(Exercise materials Opens)

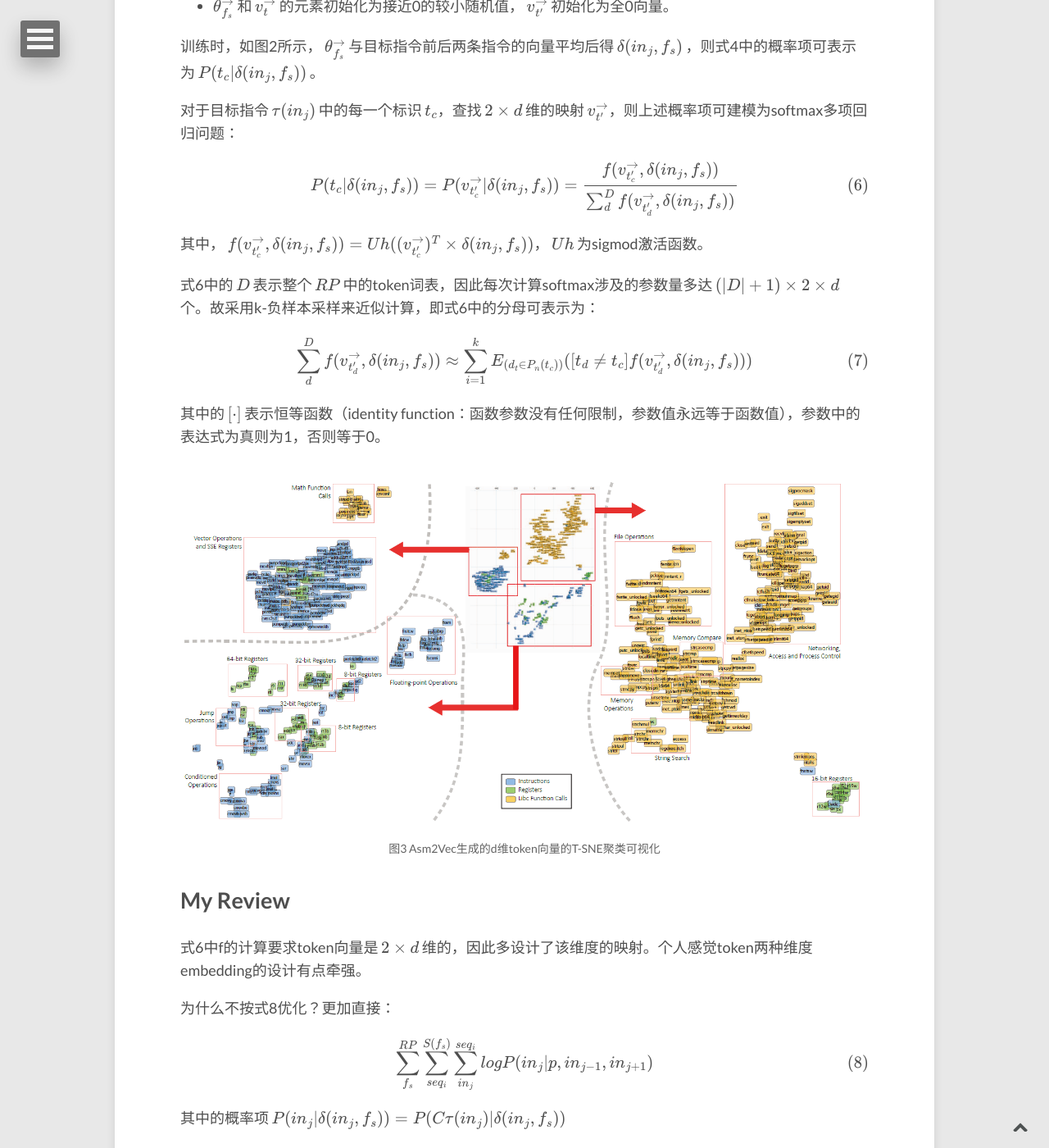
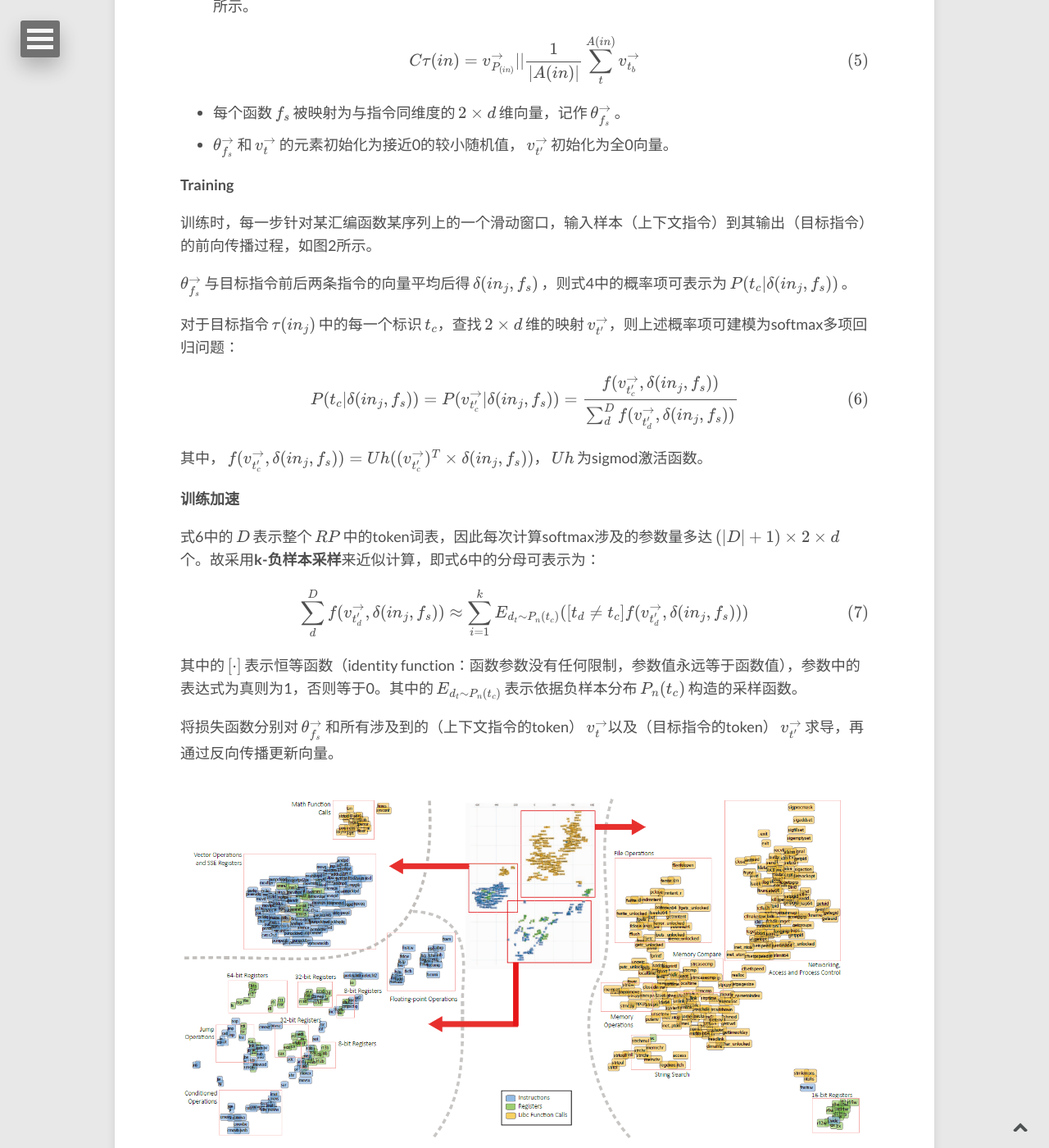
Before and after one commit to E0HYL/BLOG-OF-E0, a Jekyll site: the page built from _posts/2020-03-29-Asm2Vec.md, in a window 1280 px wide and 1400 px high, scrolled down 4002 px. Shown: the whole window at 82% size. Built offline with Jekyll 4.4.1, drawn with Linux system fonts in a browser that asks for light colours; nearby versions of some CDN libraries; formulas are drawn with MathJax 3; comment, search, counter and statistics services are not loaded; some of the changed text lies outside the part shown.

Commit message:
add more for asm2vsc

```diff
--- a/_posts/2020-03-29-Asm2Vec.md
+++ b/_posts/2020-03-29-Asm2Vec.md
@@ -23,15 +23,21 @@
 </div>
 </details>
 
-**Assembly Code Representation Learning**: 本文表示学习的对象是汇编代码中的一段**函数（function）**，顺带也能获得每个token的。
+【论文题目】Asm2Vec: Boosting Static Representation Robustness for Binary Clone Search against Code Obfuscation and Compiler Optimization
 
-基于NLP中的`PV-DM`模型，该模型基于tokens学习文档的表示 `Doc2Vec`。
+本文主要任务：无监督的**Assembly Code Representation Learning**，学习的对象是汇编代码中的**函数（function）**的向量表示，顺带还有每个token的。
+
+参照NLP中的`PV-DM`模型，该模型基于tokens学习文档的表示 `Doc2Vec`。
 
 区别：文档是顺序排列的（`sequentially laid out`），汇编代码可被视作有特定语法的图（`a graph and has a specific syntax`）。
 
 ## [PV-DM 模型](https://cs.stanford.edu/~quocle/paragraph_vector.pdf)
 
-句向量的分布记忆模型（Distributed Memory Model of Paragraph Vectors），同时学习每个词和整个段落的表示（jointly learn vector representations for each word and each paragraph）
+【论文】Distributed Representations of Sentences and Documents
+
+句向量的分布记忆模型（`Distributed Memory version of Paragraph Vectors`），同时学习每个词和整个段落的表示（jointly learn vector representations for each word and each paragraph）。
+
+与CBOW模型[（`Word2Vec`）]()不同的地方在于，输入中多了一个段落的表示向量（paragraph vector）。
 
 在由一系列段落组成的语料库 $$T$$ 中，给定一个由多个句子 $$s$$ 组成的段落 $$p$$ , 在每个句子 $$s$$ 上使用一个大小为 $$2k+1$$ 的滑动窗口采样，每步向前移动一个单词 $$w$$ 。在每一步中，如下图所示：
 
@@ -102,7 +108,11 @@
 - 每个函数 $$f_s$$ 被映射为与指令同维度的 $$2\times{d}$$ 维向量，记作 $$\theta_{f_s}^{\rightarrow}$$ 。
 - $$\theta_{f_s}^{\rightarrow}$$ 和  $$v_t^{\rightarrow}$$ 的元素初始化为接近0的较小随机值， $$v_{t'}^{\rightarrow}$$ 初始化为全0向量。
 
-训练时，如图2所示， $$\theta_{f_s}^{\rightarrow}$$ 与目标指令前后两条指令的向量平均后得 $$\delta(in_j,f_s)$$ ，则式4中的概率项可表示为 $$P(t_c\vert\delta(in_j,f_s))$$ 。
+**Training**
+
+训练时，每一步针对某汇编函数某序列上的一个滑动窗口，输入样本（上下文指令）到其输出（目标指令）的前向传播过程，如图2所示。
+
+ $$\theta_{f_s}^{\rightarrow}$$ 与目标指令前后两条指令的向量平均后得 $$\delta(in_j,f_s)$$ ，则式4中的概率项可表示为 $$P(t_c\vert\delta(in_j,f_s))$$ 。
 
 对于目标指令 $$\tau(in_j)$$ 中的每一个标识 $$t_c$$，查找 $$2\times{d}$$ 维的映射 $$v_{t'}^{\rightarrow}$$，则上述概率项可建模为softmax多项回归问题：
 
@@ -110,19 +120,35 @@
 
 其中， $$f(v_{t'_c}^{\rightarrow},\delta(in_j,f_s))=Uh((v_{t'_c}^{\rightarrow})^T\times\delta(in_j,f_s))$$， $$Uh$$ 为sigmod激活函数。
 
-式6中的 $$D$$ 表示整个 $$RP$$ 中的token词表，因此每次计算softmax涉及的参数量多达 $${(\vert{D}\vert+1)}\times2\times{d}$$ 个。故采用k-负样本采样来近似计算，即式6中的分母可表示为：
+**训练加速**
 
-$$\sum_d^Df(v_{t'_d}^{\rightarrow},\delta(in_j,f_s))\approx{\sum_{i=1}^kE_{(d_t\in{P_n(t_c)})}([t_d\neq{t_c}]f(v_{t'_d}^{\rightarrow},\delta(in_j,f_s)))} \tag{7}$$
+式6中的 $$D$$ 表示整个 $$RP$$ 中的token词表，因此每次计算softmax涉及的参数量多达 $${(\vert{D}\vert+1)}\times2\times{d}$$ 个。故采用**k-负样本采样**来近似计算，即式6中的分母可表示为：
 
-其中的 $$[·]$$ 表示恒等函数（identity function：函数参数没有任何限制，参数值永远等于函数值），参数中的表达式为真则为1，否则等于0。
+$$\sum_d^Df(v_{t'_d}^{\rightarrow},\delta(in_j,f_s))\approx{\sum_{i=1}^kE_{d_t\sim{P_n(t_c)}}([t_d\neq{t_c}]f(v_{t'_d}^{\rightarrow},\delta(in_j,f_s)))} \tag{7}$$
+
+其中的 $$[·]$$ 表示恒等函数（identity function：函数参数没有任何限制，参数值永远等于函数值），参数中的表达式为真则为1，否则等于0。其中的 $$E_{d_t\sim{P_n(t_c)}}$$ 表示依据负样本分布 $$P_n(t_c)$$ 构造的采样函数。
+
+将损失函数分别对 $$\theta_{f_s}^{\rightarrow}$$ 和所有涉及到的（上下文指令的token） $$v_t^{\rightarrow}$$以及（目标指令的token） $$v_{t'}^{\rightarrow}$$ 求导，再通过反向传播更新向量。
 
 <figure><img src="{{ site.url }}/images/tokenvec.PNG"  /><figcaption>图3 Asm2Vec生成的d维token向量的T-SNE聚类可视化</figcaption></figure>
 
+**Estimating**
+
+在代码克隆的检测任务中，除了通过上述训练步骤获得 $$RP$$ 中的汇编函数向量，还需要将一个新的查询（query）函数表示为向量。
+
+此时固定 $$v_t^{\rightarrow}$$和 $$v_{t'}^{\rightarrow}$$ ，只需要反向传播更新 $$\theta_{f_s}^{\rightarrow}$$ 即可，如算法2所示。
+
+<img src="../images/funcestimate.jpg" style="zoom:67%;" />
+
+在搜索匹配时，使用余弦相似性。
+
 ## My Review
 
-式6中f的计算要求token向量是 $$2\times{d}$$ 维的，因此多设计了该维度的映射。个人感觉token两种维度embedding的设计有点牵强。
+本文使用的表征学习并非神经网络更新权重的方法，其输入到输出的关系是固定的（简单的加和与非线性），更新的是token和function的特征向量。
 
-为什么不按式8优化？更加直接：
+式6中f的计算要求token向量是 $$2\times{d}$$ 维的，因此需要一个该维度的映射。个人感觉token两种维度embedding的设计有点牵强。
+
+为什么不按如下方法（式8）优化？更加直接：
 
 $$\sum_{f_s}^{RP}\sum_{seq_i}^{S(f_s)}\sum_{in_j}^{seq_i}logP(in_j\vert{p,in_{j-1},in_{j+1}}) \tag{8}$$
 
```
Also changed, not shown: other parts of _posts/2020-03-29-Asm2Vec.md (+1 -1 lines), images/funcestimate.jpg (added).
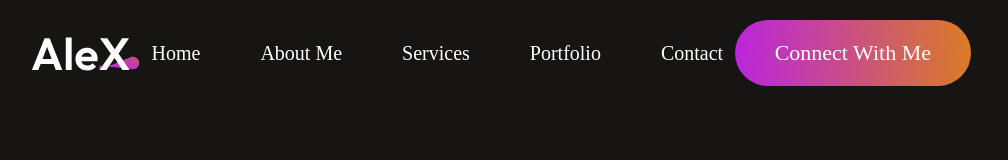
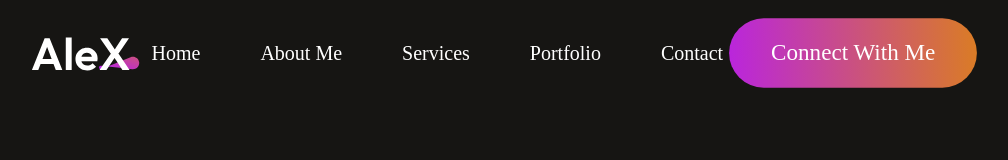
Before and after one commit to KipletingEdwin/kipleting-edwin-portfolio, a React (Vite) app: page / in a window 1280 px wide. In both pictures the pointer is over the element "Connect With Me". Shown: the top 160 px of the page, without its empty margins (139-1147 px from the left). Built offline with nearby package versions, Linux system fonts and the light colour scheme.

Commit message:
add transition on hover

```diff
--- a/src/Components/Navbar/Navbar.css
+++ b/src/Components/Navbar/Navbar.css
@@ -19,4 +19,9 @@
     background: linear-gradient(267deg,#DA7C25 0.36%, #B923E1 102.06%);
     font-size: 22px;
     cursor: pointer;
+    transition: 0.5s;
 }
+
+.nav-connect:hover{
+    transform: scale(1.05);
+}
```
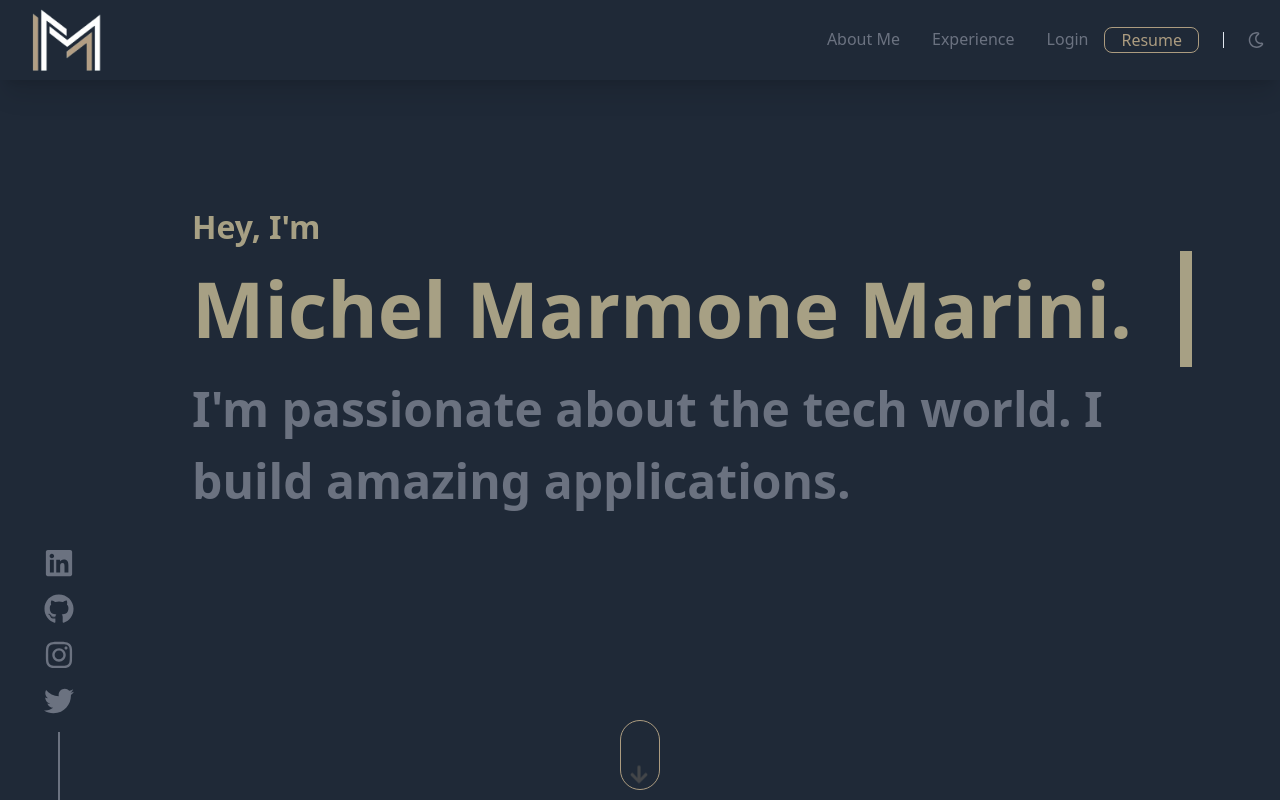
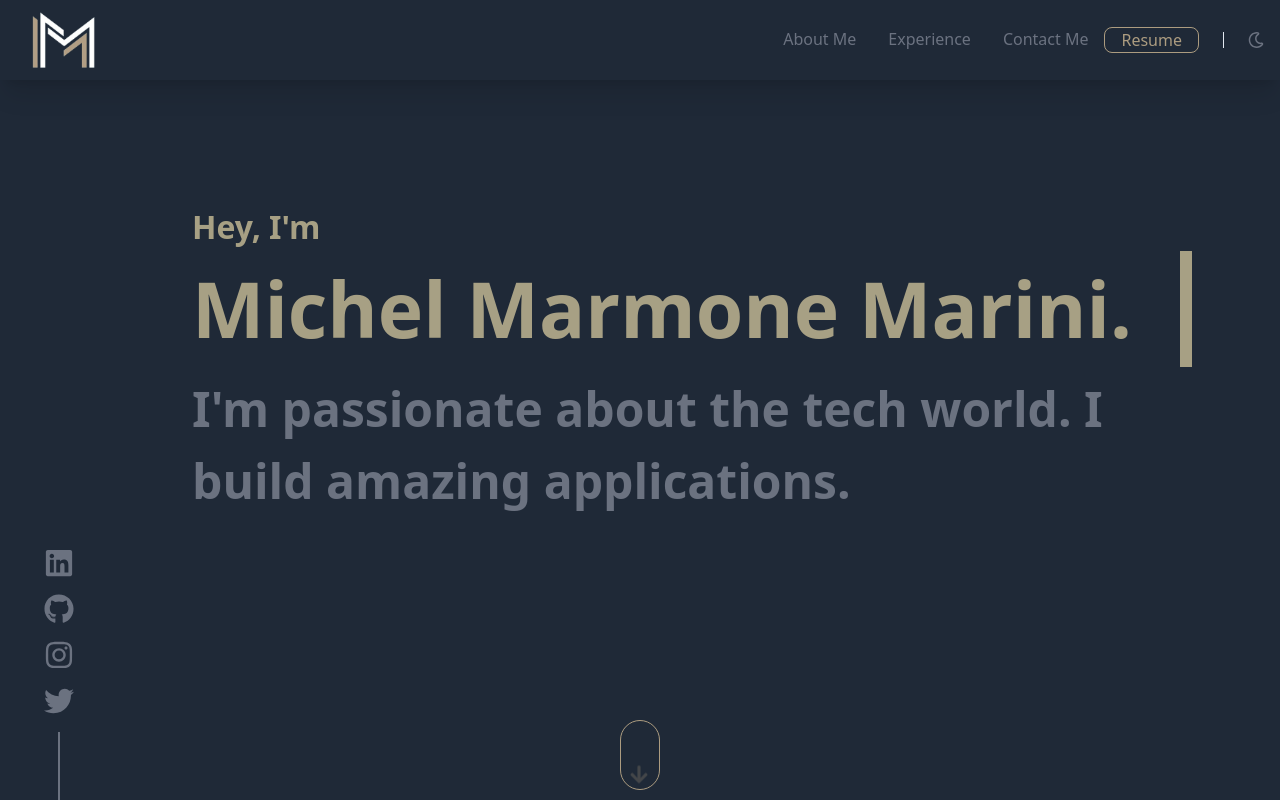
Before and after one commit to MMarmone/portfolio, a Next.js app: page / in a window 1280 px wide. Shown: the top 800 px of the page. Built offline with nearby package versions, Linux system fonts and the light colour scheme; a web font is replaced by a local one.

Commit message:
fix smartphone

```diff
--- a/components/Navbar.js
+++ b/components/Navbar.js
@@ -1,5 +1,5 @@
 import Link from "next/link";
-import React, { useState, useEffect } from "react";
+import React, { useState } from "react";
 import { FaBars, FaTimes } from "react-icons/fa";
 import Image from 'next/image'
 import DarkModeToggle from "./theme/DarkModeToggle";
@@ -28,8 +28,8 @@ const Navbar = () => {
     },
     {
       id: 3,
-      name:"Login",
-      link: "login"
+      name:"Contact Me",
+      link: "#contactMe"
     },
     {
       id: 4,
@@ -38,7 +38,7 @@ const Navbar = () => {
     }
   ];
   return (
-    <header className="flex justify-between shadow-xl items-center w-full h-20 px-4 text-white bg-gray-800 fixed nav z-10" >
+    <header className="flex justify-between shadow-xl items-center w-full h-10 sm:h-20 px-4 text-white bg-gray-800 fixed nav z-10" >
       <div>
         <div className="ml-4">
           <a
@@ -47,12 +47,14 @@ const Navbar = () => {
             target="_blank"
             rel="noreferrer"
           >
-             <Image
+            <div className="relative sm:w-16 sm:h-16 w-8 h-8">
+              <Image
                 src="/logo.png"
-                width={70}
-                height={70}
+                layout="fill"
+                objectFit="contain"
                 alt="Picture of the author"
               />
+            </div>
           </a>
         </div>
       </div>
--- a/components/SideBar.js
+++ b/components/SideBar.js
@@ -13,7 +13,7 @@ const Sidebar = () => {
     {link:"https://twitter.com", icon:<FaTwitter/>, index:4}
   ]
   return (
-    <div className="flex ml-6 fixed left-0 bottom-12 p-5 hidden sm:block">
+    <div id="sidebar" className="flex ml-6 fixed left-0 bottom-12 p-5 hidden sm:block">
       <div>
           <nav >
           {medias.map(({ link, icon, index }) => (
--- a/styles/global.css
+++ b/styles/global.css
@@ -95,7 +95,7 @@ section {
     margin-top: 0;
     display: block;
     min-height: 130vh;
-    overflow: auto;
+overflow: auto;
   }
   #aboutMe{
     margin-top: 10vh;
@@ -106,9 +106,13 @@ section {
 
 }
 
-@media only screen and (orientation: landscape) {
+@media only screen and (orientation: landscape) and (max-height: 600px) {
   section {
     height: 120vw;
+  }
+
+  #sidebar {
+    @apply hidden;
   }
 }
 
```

(Exercise materials Closes)

**What is expected**
When a line of the entries contains the word "from", it counts toward the total; reply with that total alone.

**Task output**
8